One short story, an unlikely love story of sorts, took me to the shores of Lake Superior in humidity that was palpable. The specificity of details in this one: one lost flip-flop, fancy leather car seats that spew AC and make you think you’re peeing yourself, roving burn-barrel marks in the yard, and Baby Adams, so loved. In another story, one driven by dialogue, two seasoned firefighters tell the new guy that he can’t dwell on the people they don’t save, using humor to mask the inescapable moments of loss that come with the job. And our last fiction selection contains a bit of dialogue that might make George Saunders jealous for all of its humor and complexity:
“Will you ever drop me?” he said.
I paused. “Honestly…probably?” I replied.
“Hi oh,” he expressed, a slang term in our language that means something along the lines of wow, okay, geez.
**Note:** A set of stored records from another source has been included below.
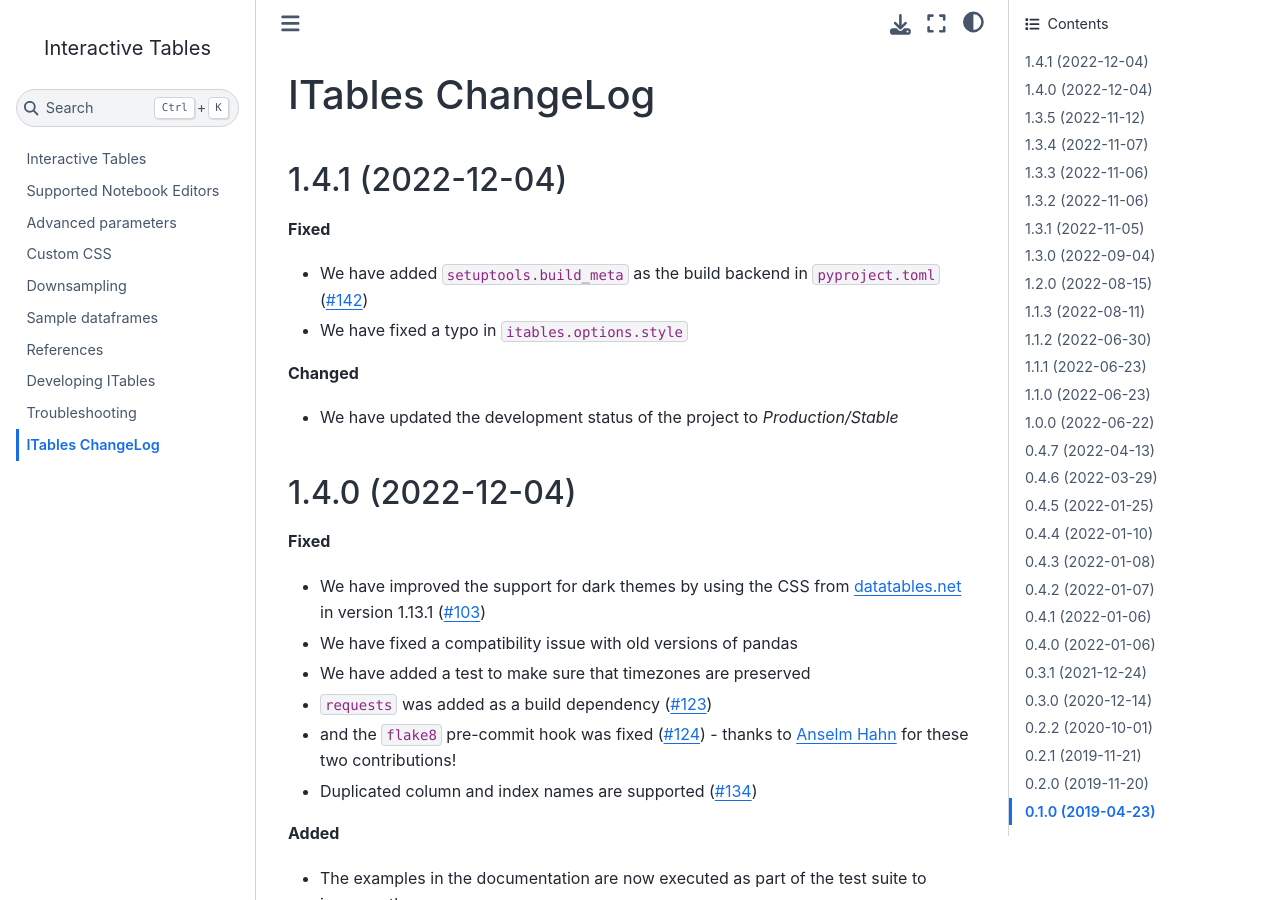
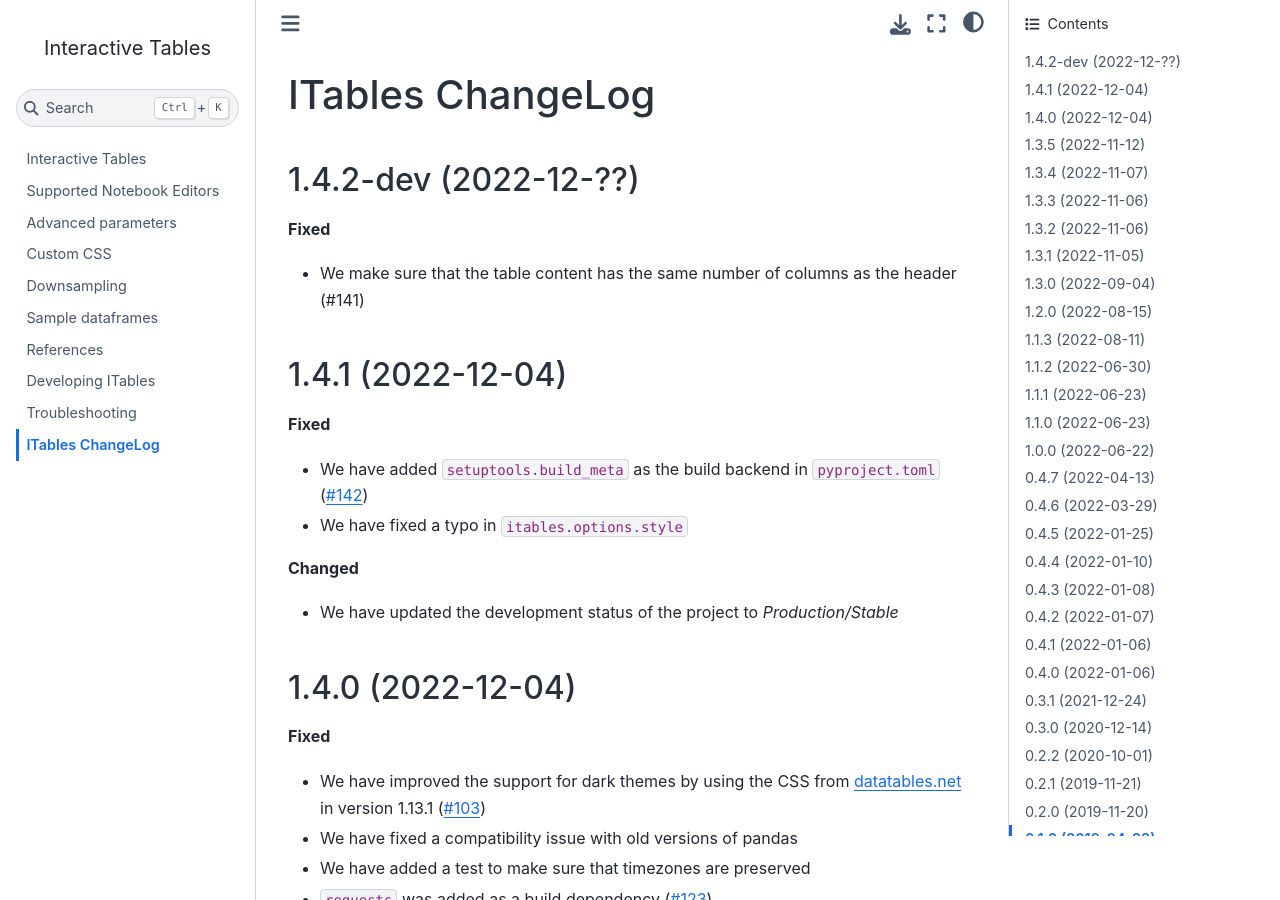
Before and after one commit to mwouts/itables, a Jupyter Book: the page built from docs/changelog.md, in a window 1280 px wide and 900 px high. Built offline with Jupyter Book 1.0.4 settings and Sphinx 7.4.7 and the Sphinx Book theme 1.1.4, drawn with Linux system fonts in a browser that asks for light colours.

Commit message:
Version 1.4.2-dev

```diff
--- a/docs/changelog.md
+++ b/docs/changelog.md
@@ -1,5 +1,12 @@
 ITables ChangeLog
 =================
+
+1.4.2-dev (2022-12-??)
+------------------
+
+**Fixed**
+- We make sure that the table content has the same number of columns as the header (#141)
+
 
 1.4.1 (2022-12-04)
 ------------------
--- a/itables/version.py
+++ b/itables/version.py
@@ -1,3 +1,3 @@
 """ITables' version number"""
 
-__version__ = "1.4.1"
+__version__ = "1.4.2-dev"
```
In creative nonfiction, you’ll find an essay full of contradictions that are not contradictions at all. Seemingly inconsequential prayers and great big ones live side by side for the author’s mom whose prayers pull from Christian and Ojibwe traditions. There’s humor, but that humor is getting at a great big heart, full of love and connection. In another essay, this one beautifully compact, the author who has lost their sense of belonging takes up their grandmother’s weaving combs, spindle, and battens. And finally, a young “Indigenous introvert” has 19 freezing miles to go as they walk home from their college class one January evening. This one sings:
I go into a silent meditation as I walk and begin to sing songs that survived for centuries that beat like a drum keeping my culture alive in 2023. I raise my voice and the heavens open up and there I can see my ancestors looking at me with pride. That is a lie, unfortunately I am part of the generation that can sing K-pop songs better than I can sing in my own native language. Not to mention I am an introvert and doing that would make me want to disappear. I skip the music today and instead I listen to the rez dogs barking somewhere behind the only trees that flourish year-round in these parts, elm trees.
I hope you, too, are heartened by these poems, stories, and essays. Not necessarily because they are uplifting in content, although some certainly are. And not because you should spend one bit of time thinking about things like American letters. But because of the talent, determination, and care that brought these pieces into being and because there are so many more where these came from. We are, indeed, in good hands.
Kelli Jo Ford is a citizen of the Cherokee Nation, a professor at the Institute of American Indian Arts, and the author of Crooked Hallelujah.